(CNN) -- The U.S. Department of Agriculture is considering sending federal veterinarians in Texas across the border into Mexico to inspect cattle, a practice that ended years ago over safety fears.
Government workers have come out against the plan, confounded as to why they would be required to work in a Mexican state under a travel warning by the State Department because of carjackings and robberies.
The USDA conducted a security assessment on the Mexican installation Friday, but have not made a final decision on whether to send veterinarians from the Animal and Plant Health Inspection Service, or APHIS, to work there.
The facility is located near the Colombia Solidarity Bridge, a rural international crossing near Laredo, Texas, that connects to the Mexican state of Nuevo Leon.
According to its most recent travel warning, the State Department urges U.S. citizens to "defer non-essential travel" to the Nuevo Leon, except for the major hub of Monterrey, which itself carries other warnings.
The closest major city to the facility is Nuevo Laredo, Mexico, a place known for the drug cartel violence that has been recorded there.
A lawyer for the government veterinarians along the border said the federal workers are unwilling to work there because of fears of being kidnapped or killed.
"Nobody is holding a gun to their head ... yet," said Bill Hughes who represents the National Association of Federal Veterinarians, which opposes the plan. "But USDA officials have told them in no uncertain terms that when they're assigned there they better go or there are going be serious consequences to their careers, such as losing their jobs."
In response to Hughes' claims, the USDA said it is not forcing employees into the assignment and that they will not send federal workers into an area not considered safe by the State Department.
"We are committed to making sure our employees fully understand the risks and are properly prepared to do their jobs," the USDA said in a statement to CNN. "APHIS and the U.S. Department of State are currently conducting a security assessment of a new inspection facility, and once the site assessment is complete, we will determine our next steps."
Until March 2010, cattle inspections were routinely done in Mexico, but due to the rise in drug cartel violence along the border, U.S. authorities transferred inspections to U.S.-based facilities.

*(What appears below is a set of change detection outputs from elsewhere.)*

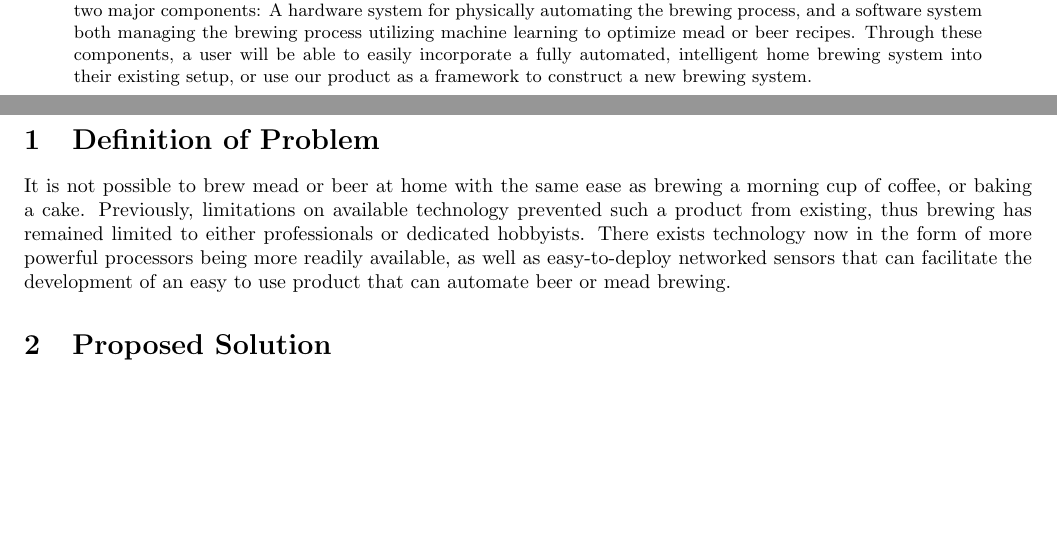
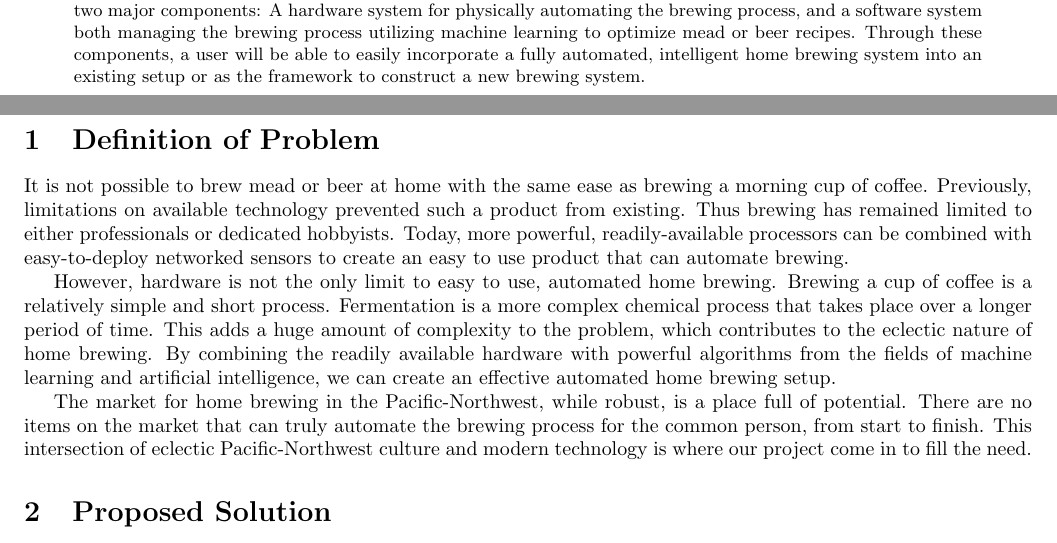
Before and after one commit to bitschift/OpenBrew, a LaTeX paper (docs/problem_statement.tex): two parts of pages 1 and 2 of 3, joined at a grey line, cut so that both start at the same text, the shorter picture padded with empty space. Compiled offline with pdfLaTeX.

Commit message:
Extended the Problem Definition and edited the abstract. Changed lines so that they were 1 sentence per line, becuase the automatic line wrapping was encouraging grossly long runon sentences.

```diff
--- a/docs/problem_statement.tex
+++ b/docs/problem_statement.tex
@@ -19,25 +19,30 @@ Cody Holliday\\
 \maketitle
 
 \begin{abstract}
-	Home beer or mead brewing is not currently a process as simple as brewing
-	coffee. We aim to change this, and make home brewing as easy as brewing coffee with the
-	OpenBrew project. The OpenBrew project will consist of two major components: A
-	hardware system for physically automating the brewing process, and a software system
-	both managing the brewing process utilizing machine learning to optimize mead or beer
-	recipes. Through these components, a user will be able to easily incorporate a fully
-	automated, intelligent home brewing system into their existing setup, or use our
-	product as a framework to construct a new brewing system.
+	Home beer or mead brewing is not currently a process as simple as brewing coffee.
+	We aim to change this, and make home brewing as easy as brewing coffee with the OpenBrew project.
+	The OpenBrew project will consist of two major components:
+	A hardware system for physically automating the brewing process, and a software system both managing the brewing process utilizing machine learning to optimize mead or beer recipes.
+	Through these components, a user will be able to easily incorporate a fully automated, intelligent home brewing system into an existing setup or as the framework to construct a new brewing system.
 \end{abstract}
 
 \newpage
 
 \section{Definition of Problem}
-It is not possible to brew mead or beer at home with the same ease as brewing a morning cup of
-coffee, or baking a cake. Previously, limitations on available technology prevented such
-a product from existing, thus brewing has remained limited to either professionals or
-dedicated hobbyists. There exists technology now in the form of more powerful processors
-being more readily available, as well as easy-to-deploy networked sensors that can facilitate
-the development of an easy to use product that can automate beer or mead brewing.
+It is not possible to brew mead or beer at home with the same ease as brewing a morning cup of coffee.
+Previously, limitations on available technology prevented such a product from existing.
+Thus brewing has remained limited to either professionals or dedicated hobbyists.
+Today, more powerful, readily-available processors can be combined with easy-to-deploy networked sensors to create an easy to use product that can automate brewing.
+
+However, hardware is not the only limit to easy to use, automated home brewing.
+Brewing a cup of coffee is a relatively simple and short process.
+Fermentation is a more complex chemical process that takes place over a longer period of time.
+This adds a huge amount of complexity to the problem, which contributes to the eclectic nature of home brewing.
+By combining the readily available hardware with powerful algorithms from the fields of machine learning and artificial intelligence, we can create an effective automated home brewing setup.
+
+The market for home brewing in the Pacific-Northwest, while robust, is a place full of potential.
+There are no items on the market that can truly automate the brewing process for the common person, from start to finish.
+This intersection of eclectic Pacific-Northwest culture and modern technology is where our project come in to fill the need.
 
 \section{Proposed Solution}
 The solution we propose is twofold in nature.
```
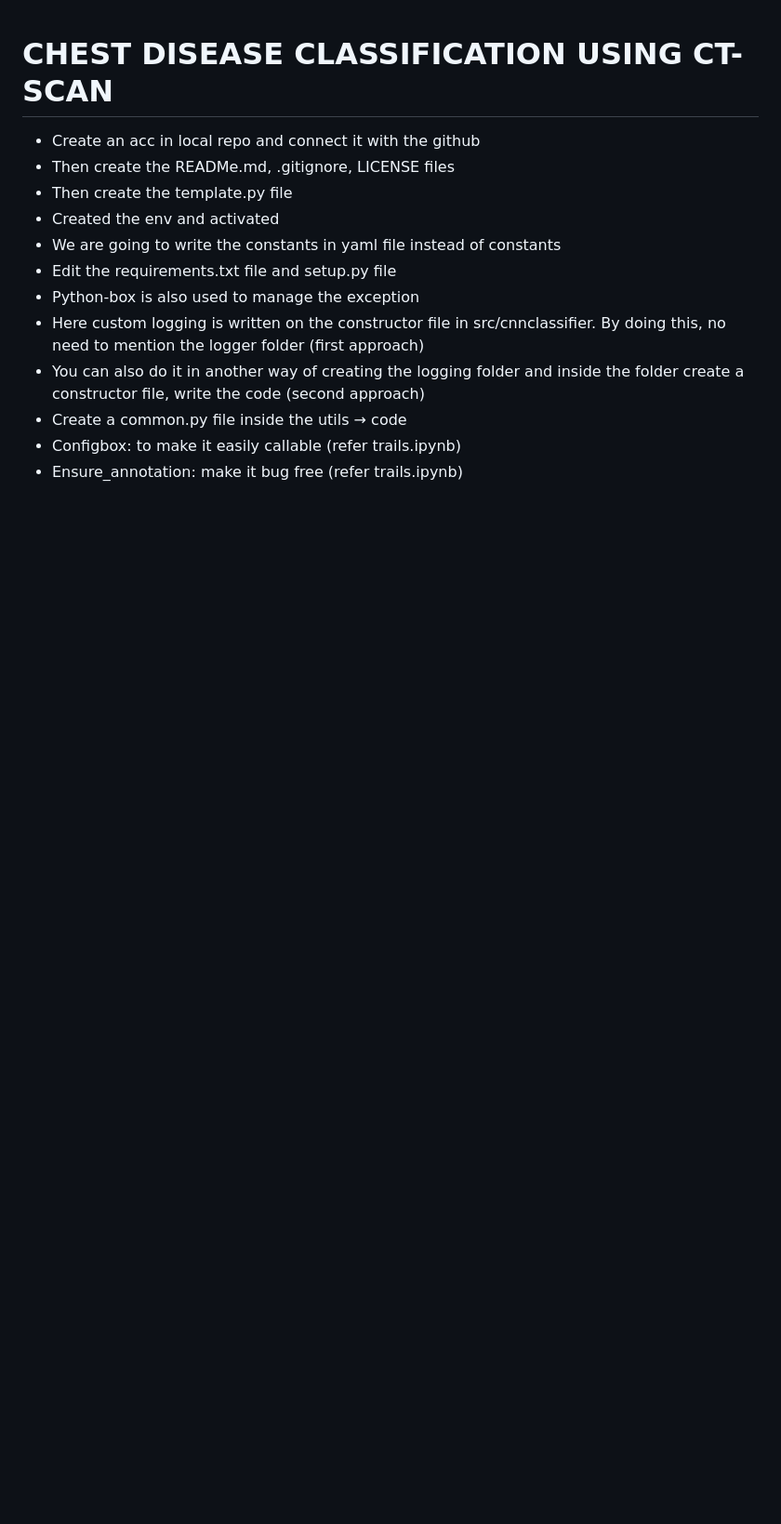
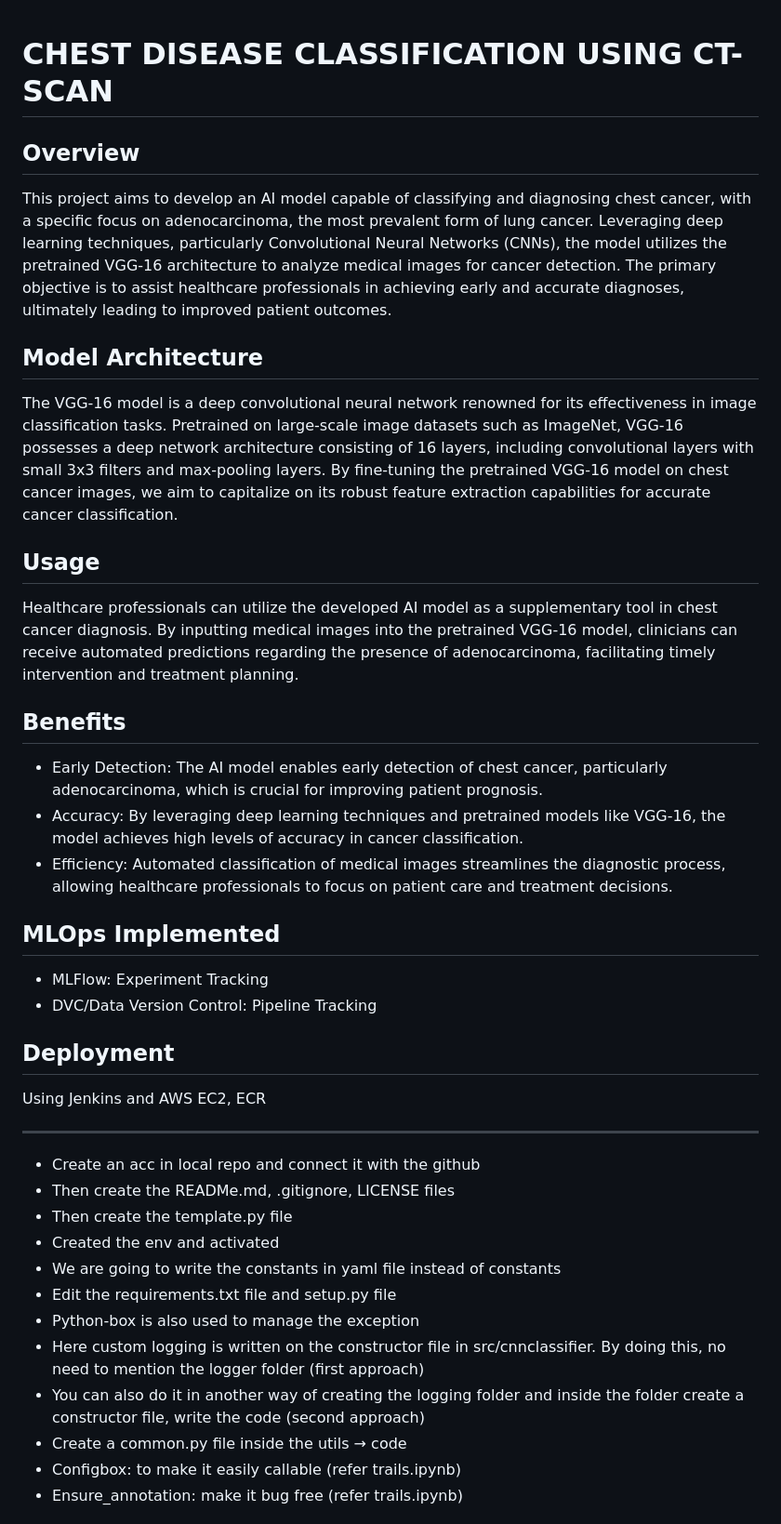
Before and after one commit to Anna-Elsa-Luiz/Chest-Disease-Classification-using-CT-Scan-Image, a Markdown page: README.md, the part around the change. Shown at 93% size. Drawn GitHub-style; blank space fills up the shorter version.

```diff
--- a/README.md
+++ b/README.md
@@ -1,5 +1,54 @@
 
 # **CHEST DISEASE CLASSIFICATION USING CT-SCAN**
+
+
+<h2>Overview</h2>
+<p>
+This project aims to develop an AI model capable of classifying and diagnosing chest cancer, with a specific focus on adenocarcinoma, the most prevalent form of lung cancer. Leveraging deep learning techniques, particularly Convolutional Neural Networks (CNNs), the model utilizes the pretrained VGG-16 architecture to analyze medical images for cancer detection. The primary objective is to assist healthcare professionals in achieving early and accurate diagnoses, ultimately leading to improved patient outcomes.
+</p>
+
+
+
+<h2>Model Architecture</h2>
+<p>The VGG-16 model is a deep convolutional neural network renowned for its effectiveness in image classification tasks. Pretrained on large-scale image datasets such as ImageNet, VGG-16 possesses a deep network architecture consisting of 16 layers, including convolutional layers with small 3x3 filters and max-pooling layers. By fine-tuning the pretrained VGG-16 model on chest cancer images, we aim to capitalize on its robust feature extraction capabilities for accurate cancer classification.</p>
+
+
+
+<h2>Usage</h2>
+<p>Healthcare professionals can utilize the developed AI model as a supplementary tool in chest cancer diagnosis. By inputting medical images into the pretrained VGG-16 model, clinicians can receive automated predictions regarding the presence of adenocarcinoma, facilitating timely intervention and treatment planning.</p>
+
+
+<h2>Benefits</h2>
+<ul>
+    <li>Early Detection: The AI model enables early detection of chest cancer, particularly adenocarcinoma, which is crucial for improving patient prognosis.</li>
+    <li>Accuracy: By leveraging deep learning techniques and pretrained models like VGG-16, the model achieves high levels of accuracy in cancer classification.</li>
+    <li>Efficiency: Automated classification of medical images streamlines the diagnostic process, allowing healthcare professionals to focus on patient care and treatment decisions.</li>
+</ul>
+
+
+
+
+<h2>MLOps Implemented</h2>
+<ul>
+    <li>MLFlow: Experiment Tracking</li>
+    <li>DVC/Data Version Control: Pipeline Tracking</li>
+</ul>
+
+
+
+<h2>Deployment</h2>
+<p>Using Jenkins and AWS EC2, ECR</p>
+
+
+
+
+
+
+
+
+
+
+------------------------------------------------
 
 <ul>
   <li>Create an acc in local repo and connect it with the github</li>
```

During inspections veterinarians are tasked with clearing the cattle for fever ticks, hoof and mouth disease and other illnesses.
"The real question is, why would (the) USDA even be taking a chance? How much risk is acceptable to place its civilian employees into for even the slight convenience of having the animals inspected in Mexico?" Hughes said.
Decision makers at USDA are not bad people, Hughes said, "But they're making a bad decision, or they're being pressured to make a bad decision, even though they may deny it. And these folks down there on the border are saying, 'I've been loyal to this agency, why are they doing this to me?'"
Between 10,000 and 20,000 Mexican cattle are imported into the United States each month, according to the USDA.